I was interviewed by a cardiologist who told me he would be doing an angiogram in the morning. He said given my symptoms it was quite likely I would need angioplasty (the balloon treatment for plugged arteries) or by-pass surgery. I thought, “Well, that’s not great news, but there isn’t much I can do about it.” I might have slept a little. Come morning, I was off to the operating room.
Patients are awake, but mildly sedated for angiogram. You can see the screen as the dye is injected into coronary arteries. It could have been a lot more interesting to observe if it were someone else’s body being explored.
One half hour after I was returned to my room, the cardiologist came to see me with bad news and good news.
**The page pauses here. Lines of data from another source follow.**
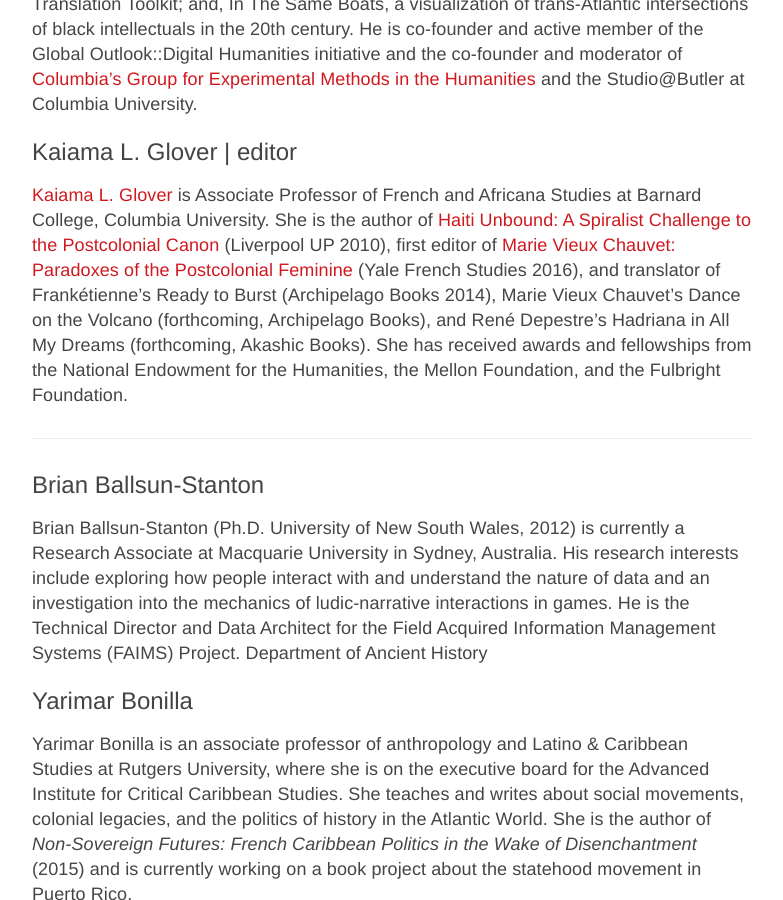
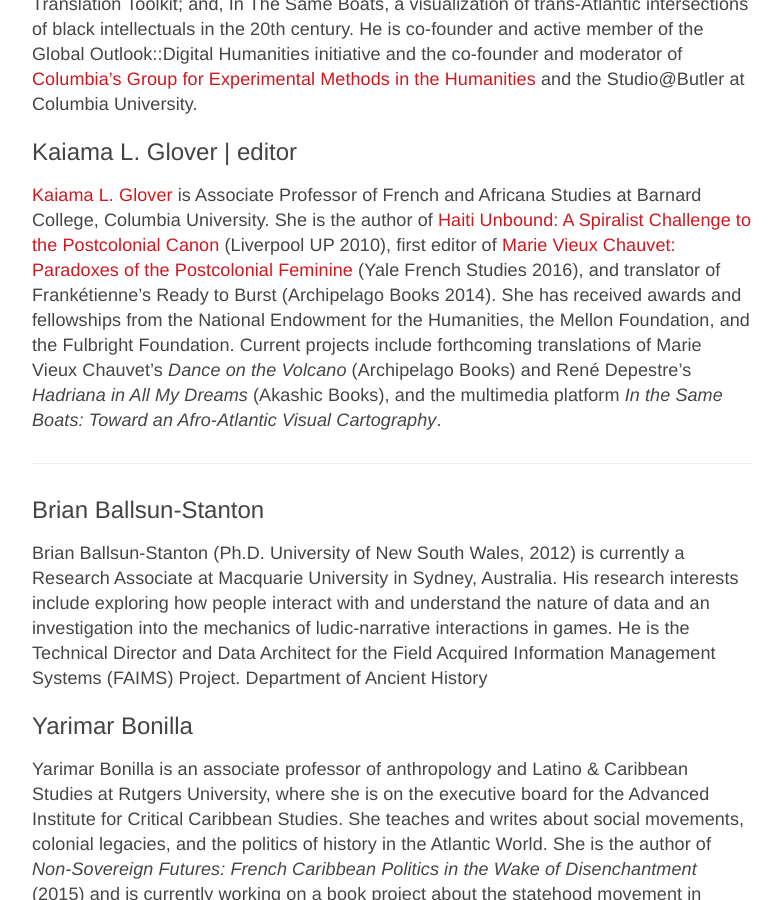
Before and after one commit to archipelagosjournal/archipelagos, a Jekyll site: the page built from contributors.md, in a window 1280 px wide and 900 px high, scrolled down 356 px. Shown: the whole window, without its empty margins (248-1031 px from the left). Built offline with Jekyll 4.4.1, drawn with Linux system fonts in a browser that asks for light colours; some of the changed text lies outside the part shown.

Commit message:
revise Glover bio text add Johnson bio

```diff
--- a/contributors.md
+++ b/contributors.md
@@ -7,7 +7,7 @@
 [Alex Gil](http://www.elotroalex.com/){:target="_blank"} is Digital Scholarship Coordinator for the Humanities and History at Columbia University Libraries. He collaborates with faculty, students and the library on the use of technologies on humanities research, pedagogy and scholarly communications. Current projects include [Ed](http://elotroalex.github.io/ed/){:target="_blank"}, a foundation for *sx archipelagos*; the Open Syllabus Project; the Translation Toolkit; and, In The Same Boats, a visualization of trans-Atlantic intersections of black intellectuals in the 20th century. He is co-founder and active member of the Global Outlook::Digital Humanities initiative and the co-founder and moderator of [Columbia's Group for Experimental Methods in the Humanities](http://xpmethod.plaintext.in/){:target="_blank"} and the Studio@Butler at Columbia University.
 
 ## Kaiama L. Glover | editor
-[Kaiama L. Glover](https://barnard.edu/profiles/kaiama-l-glover){:target="_blank"} is Associate Professor of French and Africana Studies at Barnard College, Columbia University. She is the author of [Haiti Unbound: A Spiralist Challenge to the Postcolonial Canon](http://liverpooluniversitypress.co.uk/products/61903) (Liverpool UP 2010), first editor of [Marie Vieux Chauvet: Paradoxes of the Postcolonial Feminine](http://yalebooks.com/book/9780300214192/yale-french-studies-number-128) (Yale French Studies 2016), and translator of Frankétienne’s Ready to Burst (Archipelago Books 2014), Marie Vieux Chauvet’s Dance on the Volcano (forthcoming, Archipelago Books), and René Depestre’s Hadriana in All My Dreams (forthcoming, Akashic Books). She has received awards and fellowships from the National Endowment for the Humanities, the Mellon Foundation, and the Fulbright Foundation.
+[Kaiama L. Glover](https://barnard.edu/profiles/kaiama-l-glover){:target="_blank"} is Associate Professor of French and Africana Studies at Barnard College, Columbia University. She is the author of [Haiti Unbound: A Spiralist Challenge to the Postcolonial Canon](http://liverpooluniversitypress.co.uk/products/61903) (Liverpool UP 2010), first editor of [Marie Vieux Chauvet: Paradoxes of the Postcolonial Feminine](http://yalebooks.com/book/9780300214192/yale-french-studies-number-128) (Yale French Studies 2016), and translator of Frankétienne’s Ready to Burst (Archipelago Books 2014). She has received awards and fellowships from the National Endowment for the Humanities, the Mellon Foundation, and the Fulbright Foundation. Current projects include forthcoming translations of Marie Vieux Chauvet’s *Dance on the Volcano* (Archipelago Books) and René Depestre’s *Hadriana in All My Dreams* (Akashic Books), and the multimedia platform *In the Same Boats: Toward an Afro-Atlantic Visual Cartography*.
 
 ---
 
@@ -41,6 +41,9 @@
 
 Tonya Haynes lectures at the Institute for Gender and Development Studies: Nita Barrow Unit, blogs on redforgender.wordpress.com, and is a founding member of CODE RED for gender justice! and CatchAFyah Caribbean Feminist Network. She holds a PhD from the University of the West Indies and researches in the area of Caribbean feminisms and Caribbean Feminist Thought. Her work has been published in *Global Public Health* and *Small Axe: A Journal of Caribbean Criticism*.
 
+##Jessica Marie Johnson
+Jessica Marie Johnson is an Assistant Professor of History at Michigan State University. Her work has appeared in *Slavery & Abolition*, *The Black Scholar*, *Meridians: Feminism, Race and Transnationalism*, and *Debates in the Digital Humanities*. As a digital humanist, Johnson explores the way digital and social media disseminate and create historical narratives, in particular, comparative histories of slavery and people of African descent.
+
 ## Mary Caton Lingold
 
 Mary Caton Lingold is a doctoral candidate in English at Duke, where she is completing a dissertation on early Afro-Atlantic literature and music. She is co-editor of the web collection [Provoke!: Digital Sound Studies](http://soundboxproject.com){:target="_blank"}, and a book by the same name and under contract at Duke UP. Her article on music in Caribbean travel narratives is forthcoming in *Early American Literature*. She also directs the [Sonic Dictionary](http://sonicdictionary.fhi.duke.edu){:target="_blank"}, a crowdsourced database of audio recordings.
```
The bad news was there was blockage in my coronary arteries. However, compensatory circulation available meant that I could be managed on a medicine called Cardizem. I would not need either angioplasty or by-pass surgery, at least for now.
Such turn of events in my favor is so much easier to take. On medicine only, I have been symptom free for almost seventeen years.
January 4, 2008